By doing so, we are aligning ourselves with the example set by Jesus Christ, who, despite being reviled and persecuted, chose to love and forgive those who opposed Him.

This kind of response not only demonstrates the transformative power of God’s grace in our lives, but it also serves as a testimony to others of the freedom and peace that comes from living in accordance with God’s will.

The concept of not rendering evil for evil, or railing for railing, is deeply rooted in the teachings of Jesus.

In the Sermon on the Mount, Jesus famously instructed His followers to ‘turn the other cheek’ when confronted with violence (Matthew 5:39) and to ‘love your enemies, bless them that curse you, do good to them that hate you, and pray for them which despitefully use you, and persecute you’ (Matthew 5:44).

By doing so, we are not only resisting the urge to retaliate, but we are also actively demonstrating the love and mercy of God, which has the power to change hearts and minds.

Furthermore, this approach to conflict resolution allows us to break free from the bondage of bitterness and resentment, freeing us to experience the abundant life that Jesus promises to those who follow Him (John 10:10).

Examples:

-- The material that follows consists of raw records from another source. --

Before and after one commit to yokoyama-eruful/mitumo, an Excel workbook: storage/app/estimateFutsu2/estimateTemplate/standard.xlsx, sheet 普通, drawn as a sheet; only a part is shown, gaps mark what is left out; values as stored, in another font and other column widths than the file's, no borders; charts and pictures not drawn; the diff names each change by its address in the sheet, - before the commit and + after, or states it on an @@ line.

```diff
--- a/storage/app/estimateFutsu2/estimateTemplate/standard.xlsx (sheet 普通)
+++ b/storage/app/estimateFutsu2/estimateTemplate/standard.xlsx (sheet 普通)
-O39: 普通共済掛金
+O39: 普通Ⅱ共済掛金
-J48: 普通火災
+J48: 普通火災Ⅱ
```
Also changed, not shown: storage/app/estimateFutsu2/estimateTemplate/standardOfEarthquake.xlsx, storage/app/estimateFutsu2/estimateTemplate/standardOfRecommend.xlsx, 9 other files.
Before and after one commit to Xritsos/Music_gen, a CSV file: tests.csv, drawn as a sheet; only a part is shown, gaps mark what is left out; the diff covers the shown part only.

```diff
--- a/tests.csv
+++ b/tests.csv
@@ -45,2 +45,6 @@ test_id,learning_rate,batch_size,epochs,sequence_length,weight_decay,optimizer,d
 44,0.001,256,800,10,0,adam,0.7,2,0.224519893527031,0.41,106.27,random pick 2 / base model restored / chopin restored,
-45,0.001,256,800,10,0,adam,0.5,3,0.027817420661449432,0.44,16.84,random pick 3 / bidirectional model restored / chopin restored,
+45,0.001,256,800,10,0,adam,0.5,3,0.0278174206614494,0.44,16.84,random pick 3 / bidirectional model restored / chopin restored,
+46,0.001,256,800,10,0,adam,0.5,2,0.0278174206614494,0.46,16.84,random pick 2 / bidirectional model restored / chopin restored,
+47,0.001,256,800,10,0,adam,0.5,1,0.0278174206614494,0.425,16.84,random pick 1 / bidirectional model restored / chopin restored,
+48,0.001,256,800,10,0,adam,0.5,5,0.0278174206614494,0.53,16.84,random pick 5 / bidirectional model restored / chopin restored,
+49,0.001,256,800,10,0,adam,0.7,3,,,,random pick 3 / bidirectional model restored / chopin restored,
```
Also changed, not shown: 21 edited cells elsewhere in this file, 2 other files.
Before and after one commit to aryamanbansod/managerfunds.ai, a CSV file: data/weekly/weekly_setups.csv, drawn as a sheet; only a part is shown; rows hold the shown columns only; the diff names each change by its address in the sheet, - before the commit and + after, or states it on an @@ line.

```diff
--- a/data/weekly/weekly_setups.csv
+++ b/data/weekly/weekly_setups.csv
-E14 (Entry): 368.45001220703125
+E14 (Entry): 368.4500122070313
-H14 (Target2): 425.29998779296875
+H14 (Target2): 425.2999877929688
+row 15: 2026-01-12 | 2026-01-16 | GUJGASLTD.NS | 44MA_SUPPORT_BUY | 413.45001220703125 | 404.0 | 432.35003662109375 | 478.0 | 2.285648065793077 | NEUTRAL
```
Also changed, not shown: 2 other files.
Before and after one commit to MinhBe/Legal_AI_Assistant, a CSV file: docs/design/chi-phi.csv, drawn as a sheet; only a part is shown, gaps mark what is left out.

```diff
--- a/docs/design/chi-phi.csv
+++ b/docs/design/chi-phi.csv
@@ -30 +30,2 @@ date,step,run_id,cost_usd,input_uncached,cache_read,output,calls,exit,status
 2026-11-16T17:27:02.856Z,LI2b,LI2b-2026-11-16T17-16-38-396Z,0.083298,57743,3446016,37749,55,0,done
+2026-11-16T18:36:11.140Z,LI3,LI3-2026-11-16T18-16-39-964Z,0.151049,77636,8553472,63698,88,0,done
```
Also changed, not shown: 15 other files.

  1. Jesus’ Teaching on Loving Enemies (Matthew 5:38-48): In the Sermon on the Mount, Jesus instructs His followers not to resist an evildoer but to turn the other cheek when struck. He teaches them to love their enemies, pray for those who persecute them, and to be perfect as their heavenly Father is perfect. This teaching challenges believers to respond to mistreatment with love, rather than seeking revenge or retaliation.
  2. Paul’s Teaching on Blessing and Not Cursing (Romans 12:14, 17-21): In Romans, Paul instructs believers to bless those who persecute them and not to repay evil for evil. He encourages them to live in harmony with others, leaving room for God’s justice and vengeance. This passage emphasizes the importance of responding to mistreatment with goodness and seeking reconciliation rather than perpetuating a cycle of harm.
  3. Stephen’s Example of Forgiveness (Acts 7:54-60): When Stephen, a follower of Jesus, was stoned to death for his faith, he exemplified the teaching of not returning evil for evil. Instead of responding with anger or bitterness, Stephen prayed for his persecutors, asking God not to hold their sin against them. His example demonstrates the transformative power of forgiveness and love, even in the face of extreme injustice.

Conclusion

In conclusion, we have learned not to focus on outward appearances but rather on cultivating a heart that’s devoted to the Lord. This will help us to treat others with compassion, love, and understanding, even when faced with adversity or opposition.

Ultimately, it’s essential for us to be mindful of the deeper meanings behind these teachings and continually seek wisdom from the Scriptures. This allows us to grow in my faith and foster a Christ-centered life, filled with grace and truth. Also see: 1 Peter Chapter 4 KJV – Dos and Don’ts